Check IMOS for referrals and disperse them properly.

Answer the phone calls and transmit them to the proper person.  This entails getting up from my chair and going to the person to tell them they have a call.  Or I could just shout out that they have a call, but that seems so icky to me so I get up and deliver the message that they have a call in person.  Even to the back office where the finance secretary and the supplies volunteer "live". Later this week I sort of learned how to forward phone calls...

At 9 AM I call everyone together for our daily devotional.  I have to make up the devotional calendar each month and make it as fair as possible, considering schedules.  Someone gives a spiritual thought or leads a discussion on a topic and someone else gives a prayer.  We bring up any business that needs to be brought to everyone's attention then we go back to work.

This week our topic was "hope".  It was interesting the different things people brought up.  Brother B used this one on Friday.  He had a paper copy and read excerpts from it.  We had quite an interesting discussion.

Deal with the email that comes in.  The office uses Outlook, not my comfort zone there, but I am beginning to get it.  Some people want to "collect" their own email rather than have me archive it into their folders.  Others want me to just leave it in the inbox for them to deal with on their own time...

Deal with the mail and packages that come in.

Deal with missionaries and others who come to the office...passing them along to the right person.

Have lunch sometime.

Continue to check the IMOS periodically throughout  the day.

Finish work.

At the end of the day, put the phone on auto attendant, log off the computer, shut off the monitor, REMEMBER TO TAKE LUNCH BAG HOME, and lock up the president's office.  If there are still others in the office let them lock the door, otherwise lock all doors and shut off lights.

Leave, hopefully around 5 PM, though it can be later.

Head back home to make supper and collapse, though the collapsing is getting better now.  Bed by 9 PM.  The time zone change is still rather taxing but we will eventually catch up with it and not be so exhausted all the time.

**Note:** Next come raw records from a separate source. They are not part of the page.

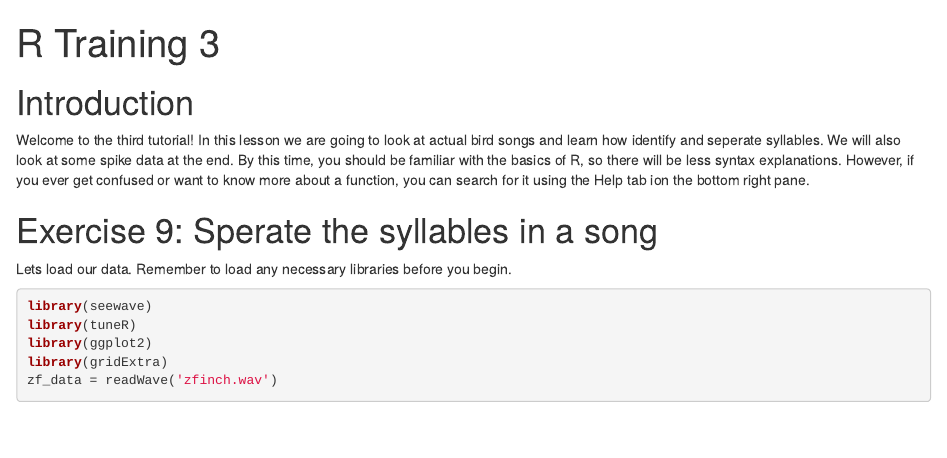
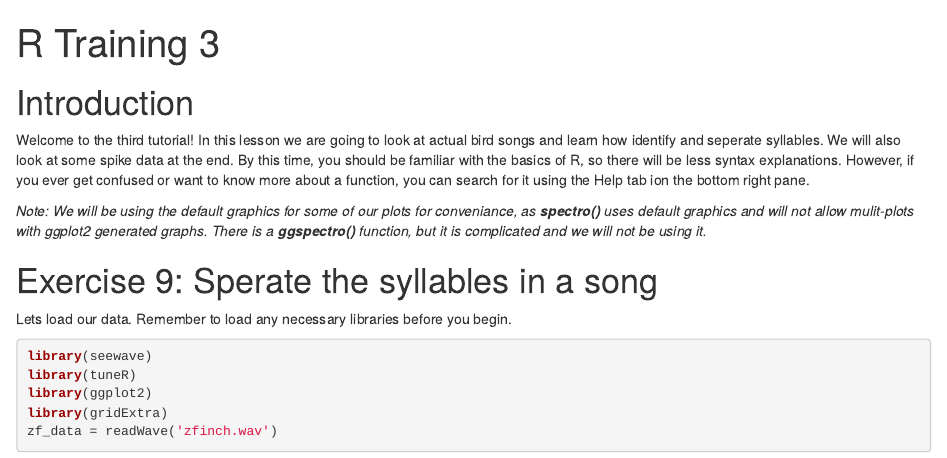
Before and after one commit to NJITFortune/TeachingGH, an R Markdown document (SignalProc/R_Training_3.Rmd): the page in a window 1100 px wide, from its top. Rendered offline with R 4.5, knitr and Pandoc, with nearby package versions; some code elsewhere in the file could not run offline.

Commit message:
/ ‘SignalProc/R_Training_3.Rmd’

```diff
--- a/SignalProc/R_Training_3.Rmd
+++ b/SignalProc/R_Training_3.Rmd
@@ -6,7 +6,7 @@ output: html_notebook
 
 Welcome to the third tutorial! In this lesson we are going to look at actual bird songs and learn how identify and seperate syllables. We will also look at some spike data at the end. By this time, you should be familiar with the basics of R, so there will be less syntax explanations. However, if you ever get confused or want to know more about a function, you can search for it using the Help tab ion the bottom right pane.
 
-
+*Note: We will be using the default graphics for some of our plots for conveniance, as **spectro()** uses default graphics and will not allow mulit-plots with ggplot2 generated graphs. There is a **ggspectro()** function, but it is complicated and we will not be using it.*
 
 # Exercise 9: Sperate the syllables in a song
 
```
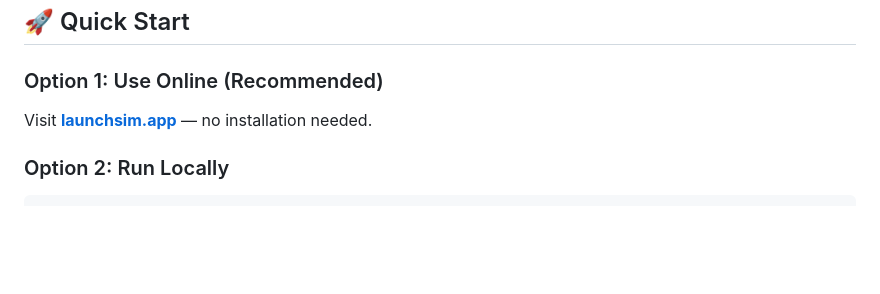
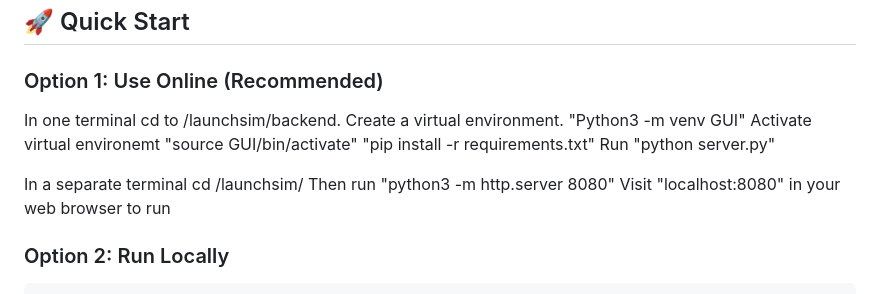
Before and after one commit to Ret-tree/LaunchSim, a Markdown page: launchsim/README.md, the part around the change. GitHub-like rendering; blank space fills up the shorter version.

```diff
--- a/launchsim/README.md
+++ b/launchsim/README.md
@@ -58,7 +58,15 @@ LaunchSim provides accurate 6-DOF physics simulation, 3D visualization, and comp
 ## 🚀 Quick Start
 
 ### Option 1: Use Online (Recommended)
-Visit **[launchsim.app](https://launchsim.app)** — no installation needed.
+In one terminal cd to /launchsim/backend.
+Create a virtual environment. "Python3 -m venv GUI"
+Activate virtual environemt "source GUI/bin/activate"
+"pip install -r requirements.txt"
+Run "python server.py"
+
+In a separate terminal cd /launchsim/
+Then run "python3 -m http.server 8080"
+Visit "localhost:8080" in your web browser to run
 
 ### Option 2: Run Locally
 
```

I hope.

That is it, more or less.  And that is it for today. I am going to try to send shorter messages.  With more pictures...

Mission: The Stairs

In April with J, A, and the children moved into our home in preparation for our mission, Dear One and I moved upstairs into the bedroom that was my work room.  After son #4 moved out we moved into his room, which had originally been Dear One's work room.

It turns out that it was a good thing to move upstairs, even though it was taxing for me at first.  Four months going up and down stairs at least once, and often several times,  a day, helped me get stronger so I could manage our mission.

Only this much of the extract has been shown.